Stored items from a collection

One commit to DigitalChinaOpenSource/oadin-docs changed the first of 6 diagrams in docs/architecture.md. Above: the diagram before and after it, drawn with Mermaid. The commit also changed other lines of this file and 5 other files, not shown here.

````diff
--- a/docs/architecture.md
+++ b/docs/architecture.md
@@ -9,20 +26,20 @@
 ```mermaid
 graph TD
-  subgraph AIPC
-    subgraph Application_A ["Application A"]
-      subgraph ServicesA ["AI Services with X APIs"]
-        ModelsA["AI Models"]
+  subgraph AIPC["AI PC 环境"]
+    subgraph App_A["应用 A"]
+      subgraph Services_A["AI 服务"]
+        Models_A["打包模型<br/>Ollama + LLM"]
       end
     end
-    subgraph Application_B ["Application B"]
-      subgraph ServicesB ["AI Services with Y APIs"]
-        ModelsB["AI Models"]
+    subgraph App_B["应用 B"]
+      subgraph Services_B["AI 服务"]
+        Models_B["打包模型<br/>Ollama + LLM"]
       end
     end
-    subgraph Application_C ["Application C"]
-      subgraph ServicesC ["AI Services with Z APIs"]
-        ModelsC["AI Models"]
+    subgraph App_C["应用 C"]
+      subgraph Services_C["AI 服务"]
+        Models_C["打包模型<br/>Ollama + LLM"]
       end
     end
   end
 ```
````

__TASK DIRECTIONS__
Each line that contains the string "with" counts once; report how many such lines the entries have, giving only the number.

__OUTPUT OF THE TASK__
4